Web page edit records:

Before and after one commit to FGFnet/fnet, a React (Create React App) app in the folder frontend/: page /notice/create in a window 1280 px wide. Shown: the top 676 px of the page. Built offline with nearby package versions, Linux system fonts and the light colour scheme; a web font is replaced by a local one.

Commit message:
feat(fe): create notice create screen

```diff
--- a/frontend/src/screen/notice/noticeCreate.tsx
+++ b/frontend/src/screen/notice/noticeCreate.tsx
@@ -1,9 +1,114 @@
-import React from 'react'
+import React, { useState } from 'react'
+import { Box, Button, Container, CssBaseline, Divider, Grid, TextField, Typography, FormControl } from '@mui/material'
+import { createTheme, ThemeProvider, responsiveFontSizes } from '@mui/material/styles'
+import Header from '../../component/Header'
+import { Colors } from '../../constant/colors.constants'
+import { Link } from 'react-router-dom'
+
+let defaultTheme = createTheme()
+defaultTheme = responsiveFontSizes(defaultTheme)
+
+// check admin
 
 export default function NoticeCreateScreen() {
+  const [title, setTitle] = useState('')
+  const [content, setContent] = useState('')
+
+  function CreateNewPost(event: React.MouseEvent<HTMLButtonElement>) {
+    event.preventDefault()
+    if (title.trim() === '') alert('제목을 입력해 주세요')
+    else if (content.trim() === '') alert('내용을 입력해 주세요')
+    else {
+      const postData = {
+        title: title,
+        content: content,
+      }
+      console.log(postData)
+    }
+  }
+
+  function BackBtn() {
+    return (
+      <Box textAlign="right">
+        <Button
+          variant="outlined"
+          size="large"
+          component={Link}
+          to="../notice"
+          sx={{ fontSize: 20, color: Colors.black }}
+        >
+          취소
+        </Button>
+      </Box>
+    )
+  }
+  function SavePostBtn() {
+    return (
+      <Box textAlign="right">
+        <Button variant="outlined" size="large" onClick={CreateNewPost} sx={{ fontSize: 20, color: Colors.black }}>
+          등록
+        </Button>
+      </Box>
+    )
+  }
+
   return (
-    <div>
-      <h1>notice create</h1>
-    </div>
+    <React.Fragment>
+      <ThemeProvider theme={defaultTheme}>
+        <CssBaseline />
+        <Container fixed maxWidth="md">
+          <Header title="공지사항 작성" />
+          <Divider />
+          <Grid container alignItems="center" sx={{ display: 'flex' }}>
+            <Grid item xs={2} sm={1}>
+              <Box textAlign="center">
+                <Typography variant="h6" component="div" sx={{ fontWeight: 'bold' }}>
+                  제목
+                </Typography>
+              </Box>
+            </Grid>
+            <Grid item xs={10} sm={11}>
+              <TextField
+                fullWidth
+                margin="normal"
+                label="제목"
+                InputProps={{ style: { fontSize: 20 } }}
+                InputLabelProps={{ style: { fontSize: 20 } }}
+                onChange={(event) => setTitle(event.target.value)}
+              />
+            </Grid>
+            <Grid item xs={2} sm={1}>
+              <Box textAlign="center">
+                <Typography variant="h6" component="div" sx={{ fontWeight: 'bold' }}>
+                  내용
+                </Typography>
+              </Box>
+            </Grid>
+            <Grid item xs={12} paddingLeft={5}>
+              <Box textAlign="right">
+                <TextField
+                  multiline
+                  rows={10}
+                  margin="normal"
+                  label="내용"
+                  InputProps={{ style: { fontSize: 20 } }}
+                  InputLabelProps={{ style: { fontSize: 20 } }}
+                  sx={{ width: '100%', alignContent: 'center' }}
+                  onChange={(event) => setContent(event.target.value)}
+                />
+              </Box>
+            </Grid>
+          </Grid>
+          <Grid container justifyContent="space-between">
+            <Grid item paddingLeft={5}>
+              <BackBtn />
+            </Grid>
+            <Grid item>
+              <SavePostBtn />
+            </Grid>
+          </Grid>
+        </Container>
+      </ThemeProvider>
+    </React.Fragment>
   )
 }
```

- **Work task**
Lines in the records that hold "setContent" should be tallied, with the total given on its own.

- **Task answer**
2